The play set the tone for future Field Day productions, which continued to explore notions of language, community and cultural identity through looking at the myths and stereotypes that exist about Ireland and its people.
Rather than producing dry, political tracts on the concept of what Ireland is and was, the members of Field Day chose to address these questions through literature, concentrating on the reactions of people normally forgotten by history.
The play is set in Baile Beag, in 1833, at a time when the British Empire was expanding throughout the world. The play uses the concept of translation as its central focus, dealing with language translation and the crossing over of national boundaries.
Language is the main area of attention, with everything spinning off from its difficulties and possibilities. It is the main means through which people mediate their experience of the world, and how they define what they are and what they see. To deprive a nation of its mother tongue is, essentially, to deprive the culture of its individuality and distinctiveness. The English renaming of places, and introduction of English as the main language used threatened Ireland and its identity in a fundamental way, as the Irish people would be alienated from their own country and past, and so no longer possess them.

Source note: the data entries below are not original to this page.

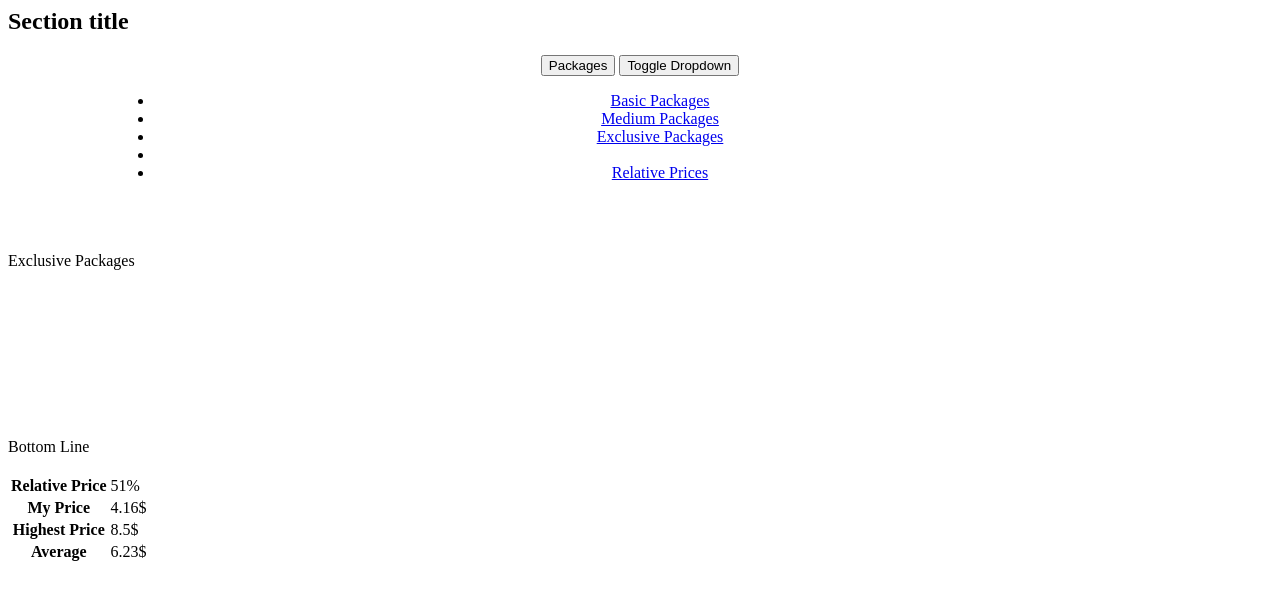
Repository: netaosman/Price-try-course
Page: prixceFrontEnd/src/main/webapp/Prixce_FrontEnd/HTML/Market/pricesPack/HighPackages.html
The author's editor kept a copy of each file at every save. The page is drawn from the files as they stood at one save, then again after the next save.
The browser window is 1280 px wide. The pictures show the whole page.

Above is the page before, as saved 2017-09-23 02:22:47.

After the next save:
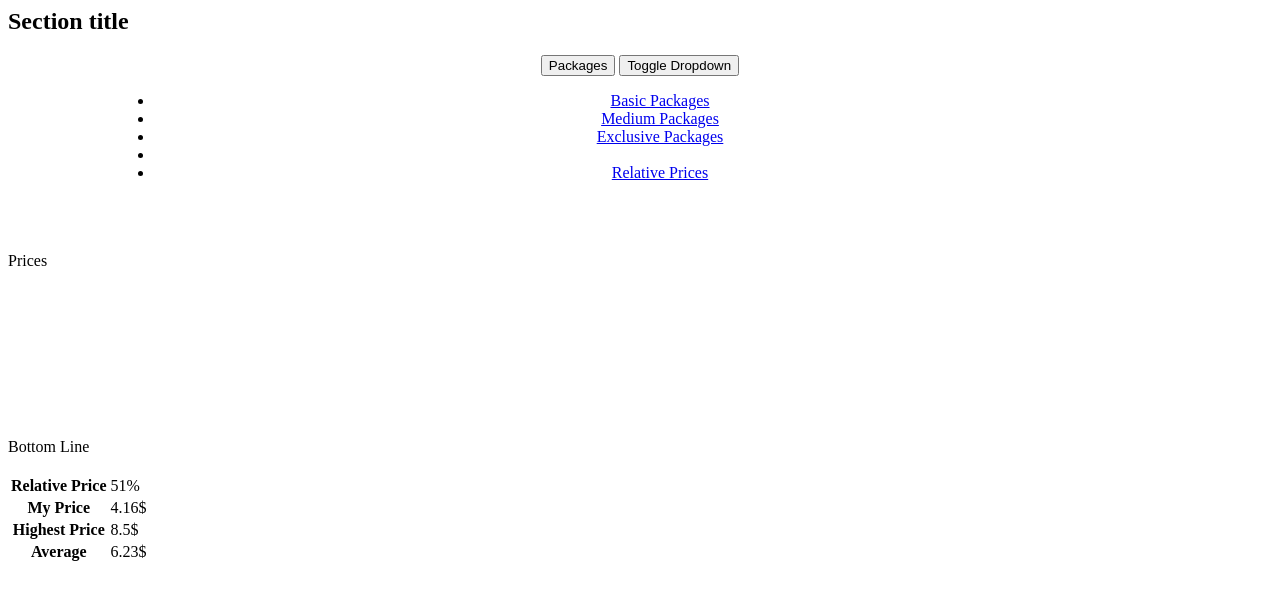
Saved 100 s later.
--- a/prixceFrontEnd/src/main/webapp/Prixce_FrontEnd/HTML/Market/pricesPack/HighPackages.html
+++ b/prixceFrontEnd/src/main/webapp/Prixce_FrontEnd/HTML/Market/pricesPack/HighPackages.html
@@ -20,18 +20,17 @@
 			</ul>
 		</div>
 	</div>
-	<br> <br>
-	<br>
+	<br> <br> <br>
 	<div class="row placeholders">
-		<div class="col-lg-8 col-md-8 col-sm-12 placeholder"
-			ng-controller="PricesHighCtrl">
-			<div class="panel panel-default">
+		<div class="col-xs-12 col-md-8" ng-controller="PricesHighCtrl">
+			<div class="panel panel-default-1">
+				<div class="panel-heading">Prices</div>
 				<div class="panel-body">
-					<div class="panel-title" align="left">Exclusive Packages</div>
+					<!-- <div class="panel-title">Prices</div> -->
 					<br>
 					<canvas id="base" class="chart-horizontal-bar" chart-data="data"
 						chart-labels="labels" chart-colors="colors">
-                        </canvas>
+                                </canvas>
 				</div>
 			</div>
 		</div>
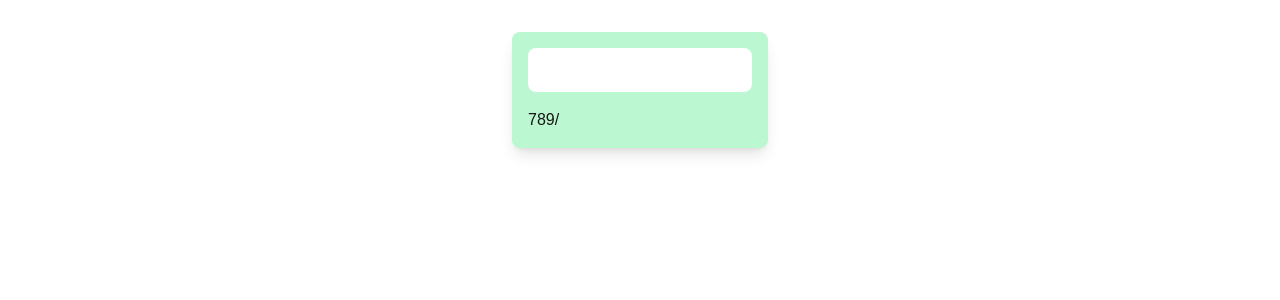
Repository: Sirinegaddour11/Calculator-App
Page: /
These files come from the project's save history. The page is drawn as it stood at one moment and after a run of saves; the edit follows.
The browser window is 1280 px wide. The pictures show the whole page.
The project was rebuilt for these pictures with package versions that can differ from the ones it lists, and the page was loaded fresh each time. The framework's server and built-in components were replaced by stand-ins that run in the browser. Also part of the build but not shown: next.config.mjs.

Above is the page before, as saved 2024-09-16 13:45:40.

After the next 2 saves:
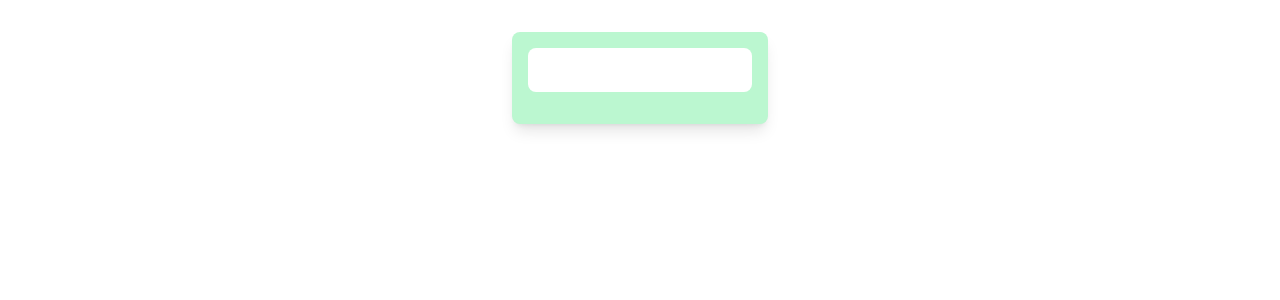
The 2 saves are shown as one change because they came seconds apart.
The last was saved 8 s later.
--- a/components/calculator.tsx
+++ b/components/calculator.tsx
@@ -15,7 +15,7 @@ setexpression((prevExpression)=> prevExpression+ value)
       readOnly
       />
       <div className="grid grid-cols-4 gap-2">
-{['7', '8', '9', '/']}
+{['7', '8', '9', '/'].map}
       </div>
     </div>
   );
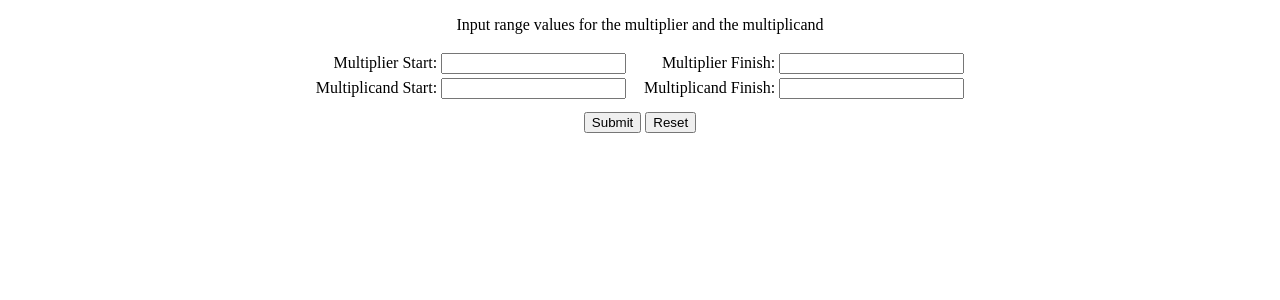
Repository: khrasna/HW4Part1
Page: index.html
An editor plug-in stored every save of this project. The page is shown before and after the next save, followed by the edit.
The browser window is 1280 px wide. The pictures show the whole page.

Above is the page before, as saved 2021-11-13 12:37:25.

After the next save:
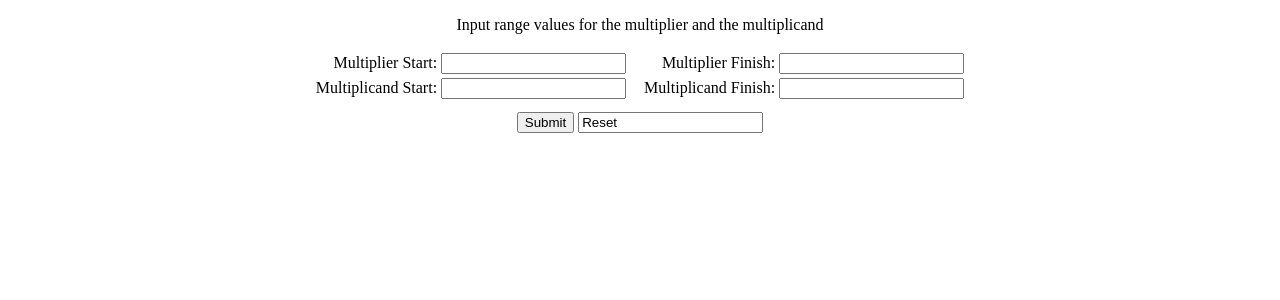
Saved 8 s later.
--- a/index.html
+++ b/index.html
@@ -28,7 +28,7 @@
                 </tr>
             </table>
             <input type="submit" value="Submit"> <!--goes directly under form and processes the input to create a mult table-->
-            <input type="reset" value="Reset">
+            <input type="asdf" value="Reset">
         </form>
         <p id="inputError"></p>
     </div>

After the save that followed:
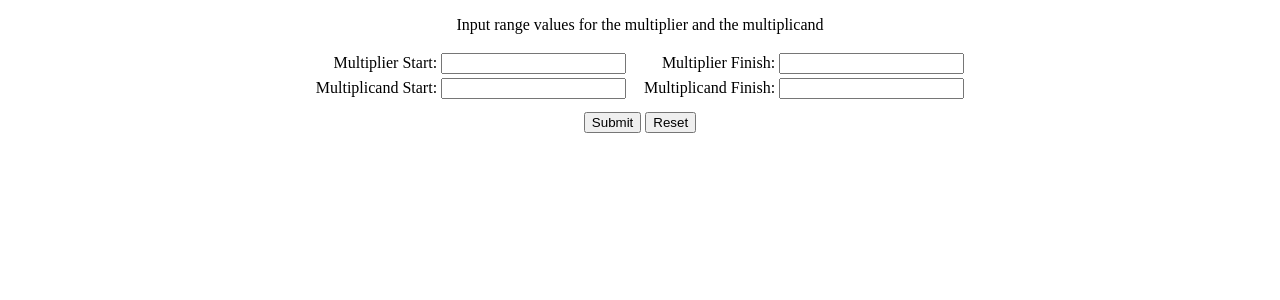
Saved 5 s later.
--- a/index.html
+++ b/index.html
@@ -28,7 +28,7 @@
                 </tr>
             </table>
             <input type="submit" value="Submit"> <!--goes directly under form and processes the input to create a mult table-->
-            <input type="asdf" value="Reset">
+            <input type="reset" value="Reset">
         </form>
         <p id="inputError"></p>
     </div>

There are other facets to the play, however, as it deals with the way that people interact, and interpret each other, both within their own community and outside of it. Friel not only opens up discussion about what it means to be Irish, but also about what it means to be human.